While the alternative lending industry was largely viewed by regulators and many experts as a niche market, the high-profile IPOs of Lending Club and OnDeck late last year jolted expectations and brought alternative financing players onto the mainstream. Still, regulators have largely decided not to pounce on the market on the acknowledgement that alternative lenders play a positive, crucial role in providing SMEs with access to working capital, in turn supporting economic growth.
But experts have begun to warn that the day of that light regulatory touch on alt-lenders are numbered, and the market is likely to see a rough road ahead.
Generally, lawmakers understand the need for SMEs to access working capital as a way to strengthen the economy. But a new report from American Banker highlights several practices among alternative SME lenders that are likely to attract legislative scrutiny, including “tying multiple business loans to the same collateral, fair lending issues and interest rate disclosures,” the publication said.
A Regulatory Threat

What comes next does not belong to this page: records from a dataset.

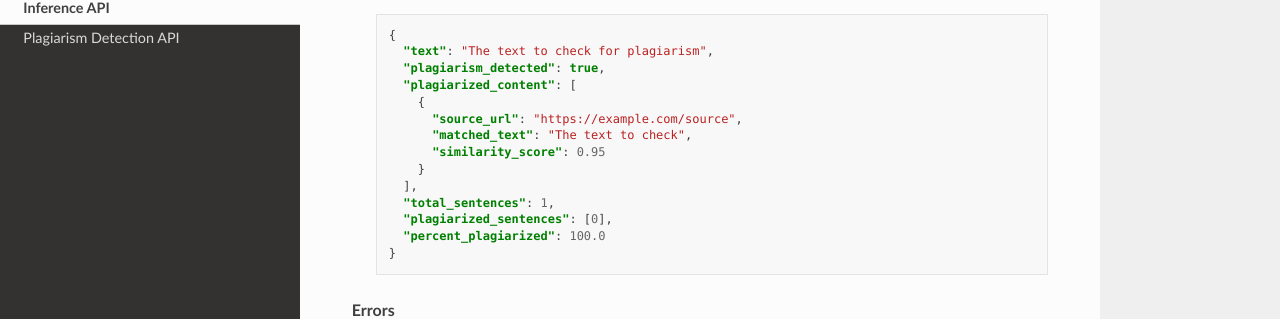
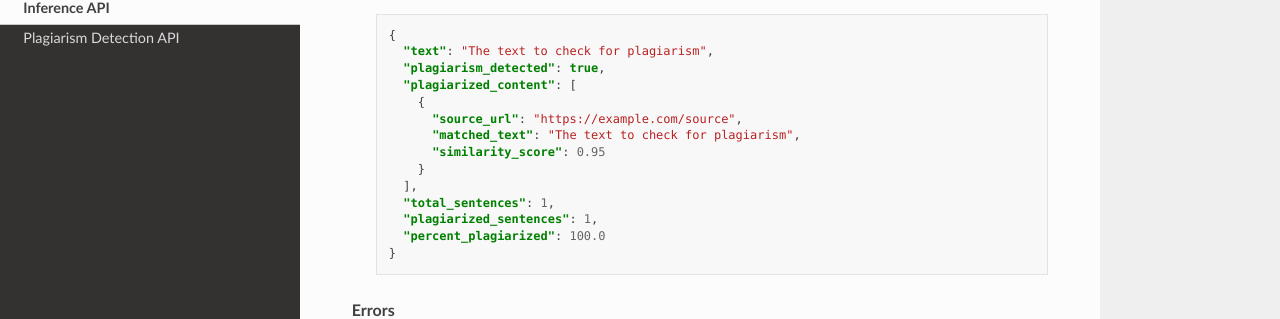
Before and after one commit to pangramlabs/pangram-sdk, a Sphinx documentation site: the page built from docs/api/rest.rst, in a window 1280 px wide and 900 px high, scrolled down 4648 px. Shown: the part 172-491 px from the top of the window. Built offline with Sphinx 7.4.7 and the Read the Docs theme 3.1.0, drawn with Linux system fonts in a browser that asks for light colours.

Commit message:
Fix Typo

```diff
--- a/docs/api/rest.rst
+++ b/docs/api/rest.rst
@@ -237,12 +237,12 @@ The Plagiarism Detection API allows you to check text for potential plagiarism b
       "plagiarized_content": [
         {
           "source_url": "https://example.com/source",
-          "matched_text": "The text to check",
+          "matched_text": "The text to check for plagiarism",
           "similarity_score": 0.95
         }
       ],
       "total_sentences": 1,
-      "plagiarized_sentences": [0],
+      "plagiarized_sentences": 1,
       "percent_plagiarized": 100.0
     }
 
```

According to experts, many alt-finance players are expecting the Consumer Financial Protection Bureau to emerge as a regulatory threat. But the biggest fear of all, perhaps, is that just how the CFPB or other authorities may crack down on the market is unknown.
Part of alternative lenders’ strategy to avoid a major authoritative crackdown so far is their effort to avoid state-specific lending rules while enjoying the fact that federal caps on lending rates don’t apply for SME financing. The states themselves similarly haven’t capped those rates.
But several practices in the industry could be the first targets. One of the largest regulatory loopholes for alternative lenders, reports said, is that the federal legislation that requires lenders to disclose consumer interest rates does not apply to SMEs.
“It is effectively the Wild West in the small-business space,” the head of policy and advocacy for SME loan comparison site Fundera, Brayden McCarthy, told American Banker. McCarthy is now advocating for the establishment of a small-business borrower bill of rights to increase transparency in the industry. “It is shocking the number of borrowers that don’t realize their personal assets are at stake.”
Indeed, small businesses are becoming increasingly vocal about hidden fees they encounter when working with an alternative lender. More eyebrows are being raised, too, about the practice for some alternative lenders to not disclose these fees until the application phase is completed and SME borrowers are ready to sign.
Loan stacking has also earned some negative reaction. The practice sees lenders tie the same collateral to multiple lines of credit, sometimes because they have not acknowledged a borrower’s existing debts. But this practice can also occur because SME borrowers deceive a lender. Loan fraud has worried industry experts in other ways, too. Funding Circle co-founder Sam Hodges spoke at a Congressional hearing on P2P lending earlier this month, during which he raised the issue of applicants posing as established businesses when applying for a loan.
Maintaining Positive Ties
According to American Banker, unnamed sources within the alternative finance sector have said they are in touch with CFPB officials in an effort to maintain communication between the industry and the regulator, and to remind authorities of alt-lenders’ ability to often provide SMEs with cheaper financing than banks can.
Reports said that alternative lenders are also looking to remain in authorities’ good graces by providing information about how they use their data to the National Economic Council. Financial analyst PayNet, which provides data to alternative lenders, is tied to a new industry group run by PayNet co-founder and president Bill Phelan. That group, American Banker said, aims to represent the industry as a united, collective whole to lawmakers.
According to a spokesperson for the Treasury Department, Dan Cruz, authorities are keeping an eye on the industry, but recognize the importance of maintaining relationships with its players.
“More data is needed to fully understand how these lenders and their products compare to traditional banking products for small businesses,” he said, adding that the Treasury has been paying attention to alternative lenders since its 2013 event, which included presentations from OnDeck and Lending Club. “While online marketplace lending for small business is still relatively new, it does appear to be providing new options for small businesses to access capital.”
Still, the industry is bracing for a crackdown sooner or later. “I think everyone knows winter is coming,” said Fundera’s McCarthy on SME lending regulation. “It’s just a matter of time. But the question is: Who’s going to get out ahead of it, and do what’s fair instead of what’s easy?”